- Windstorm or hail
- Falling objects
- Weight of ice, snow, or sleet
- Accidental discharge or overflow of water or steam
- Sudden and accidental tearing, cracking, burning, or bulging
- Sudden and accidental damage due to short circuiting
- Volcanic Eruption
While hazard insurance covers the physical structure of your home itself, your overall homeowners insurance policy includes a broader range of coverage, including personal property, other structures on your property, loss of use, and personal liability. As a refresher, here’s a primer on what your home insurance policy covers.
What hazard insurance doesn’t cover
While you’re covered for “named perils” like those above, not all perils are covered under your base homeowners or condo insurance policy. Typically, you’ll have to purchase separate flood insurance from the National Flood Insurance Program, as well as separate earthquake insurance.
While earthquake insurance isn’t a part of your base policy, Lemonade does offer earthquake coverage in certain states, and it takes just a few minutes to add it on.
Second, take note that hazard insurance covers your home structure only–aka dwelling coverage.
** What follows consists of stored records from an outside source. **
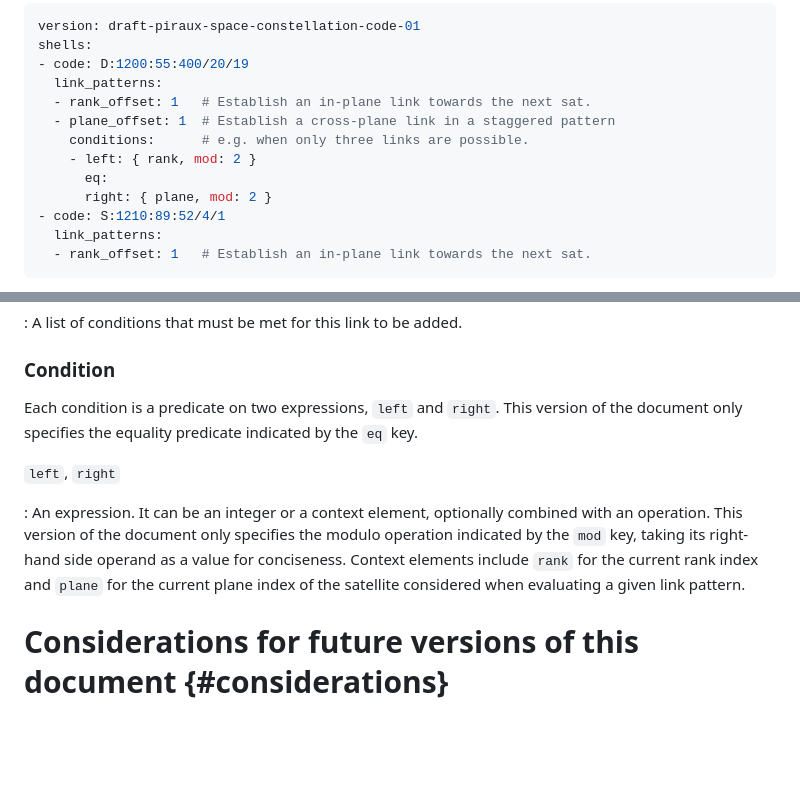
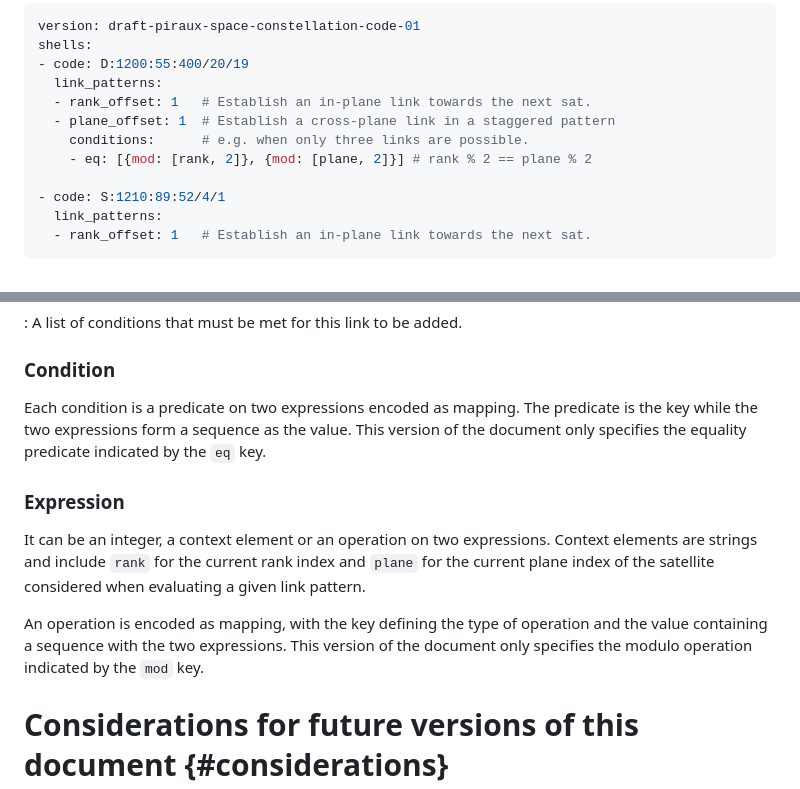
Before and after one commit to mpiraux/draft-piraux-space-constellation-code, a Markdown page: draft-piraux-space-constellation-code.md, 2 parts joined by grey strips. GitHub-like rendering; blank space fills up the shorter version.

Commit message:
Simplify syntax for link pattern conditions

```diff
--- a/draft-piraux-space-constellation-code.md
+++ b/draft-piraux-space-constellation-code.md
@@ -238,9 +238,8 @@ shells:
   - rank_offset: 1   # Establish an in-plane link towards the next sat.
   - plane_offset: 1  # Establish a cross-plane link in a staggered pattern
     conditions:      # e.g. when only three links are possible.
-    - left: { rank, mod: 2 }
-      eq:
-      right: { plane, mod: 2 }
+    - eq: [{mod: [rank, 2]}, {mod: [plane, 2]}] # rank % 2 == plane % 2
+
 - code: S:1210:89:52/4/1
   link_patterns:
   - rank_offset: 1   # Establish an in-plane link towards the next sat.
@@ -294,11 +293,15 @@ In addition, they naturally wrap around at the boundaries of a shell.
 
 ### Condition
 
-Each condition is a predicate on two expressions, `left` and `right`. This version of the document only specifies the equality predicate indicated by the `eq` key.
+Each condition is a predicate on two expressions encoded as mapping. The predicate is the key while the two expressions form a sequence as the value. This version of the document only specifies the equality predicate indicated by the `eq` key.
 
-`left`, `right`
+### Expression
 
-: An expression. It can be an integer or a context element, optionally combined with an operation. This version of the document only specifies the modulo operation indicated by the `mod` key, taking its right-hand side operand as a value for conciseness. Context elements include `rank` for the current rank index and `plane` for the current plane index of the satellite considered when evaluating a given link pattern.
+It can be an integer, a context element or an operation on two expressions.
+Context elements are strings and include `rank` for the current rank index and `plane` for the current plane index of the satellite considered when evaluating a given link pattern.
+
+An operation is encoded as mapping, with the key defining the type of operation and the value containing a sequence with the two expressions.
+This version of the document only specifies the modulo operation indicated by the `mod` key.
 
 # Considerations for future versions of this document {#considerations}
 
```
It doesn’t cover the stuff inside your home. Think of it this way: if you turned your house upside down, everything that would fall is not covered by hazard insurance. But fear not – your stuff, (aka, ‘personal property’ in insurance speak) is covered by homeowners insurance, under your personal property coverage.
How hazard insurance works
Say your home needs to be completely rebuilt after it’s destroyed by a fire.
Its estimated reconstruction cost is $400,000, and fortunately, your Coverage A dwelling limit (the cost to rebuild your home) is $400,000, which means that once your claim is approved, you’re fully covered for the cost of rebuilding your home. Had you selected a lower limit—$350,000, say—you’d be on the hook for the remaining $50,000.
Your hazard insurance payouts will depend not only on the coverage limits you’ve selected, but also on the deductibles you pick. Your insurance policy’s declarations page will give you all the info you need.
Hazard insurance costs
Since hazard insurance is part of your homeowners insurance and you won’t have to purchase a separate hazard insurance policy, the cost of your homeowners insurance is effectively the cost of your hazard insurance. The average cost of a homeowners insurance policy in the United States is $1,680 per year, or $140 per month.
Of course, what you’ll pay for your home insurance depends on a wide range of factors, including your home’s condition, where you live, your claims history, and much more. One way to lower your premiums is to select a higher deductible; the flip side is that you’ll have to pay more towards your claim before your insurance company chips in.
How much hazard insurance do I need?
Because hazard insurance coverage is part of your home insurance policy, getting sufficiently covered is all a matter of making sure your home insurance coverage reflects what it would actually cost to rebuild your home if it were destroyed by a covered hazard. With reconstruction costs climbing amid inflation, you’ll want to make sure that your homeowners insurance policy includes enough dwelling coverage.
When you insure your home with Lemonade, you can easily update your dwelling coverage amount via the app or website.
Hazard insurance vs. homeowners insurance
Now you know that hazard insurance isn’t separate from your homeowners insurance or condo insurance policy. Rather, it’s a section of your homeowners insurance policy that covers damages to your home by hazards.
Other kinds of damages, such as damage to your stuff or injuries incurred by your guests or others, are included in separate coverages in your homeowners policy.
So why do people think that hazard insurance is separate? Well, your mortgage loan provider might specifically ask you to get hazard insurance. Why? It’s just what they call it.
So if you’re asking yourself, ‘Do I need hazard insurance if I have homeowners insurance?’, rest assured that if you have homeowners insurance coverage, it’ll typically be enough to satisfy your lender. And if it doesn’t, go ahead and purchase a separate flood insurance, fire insurance, or earthquake insurance policy.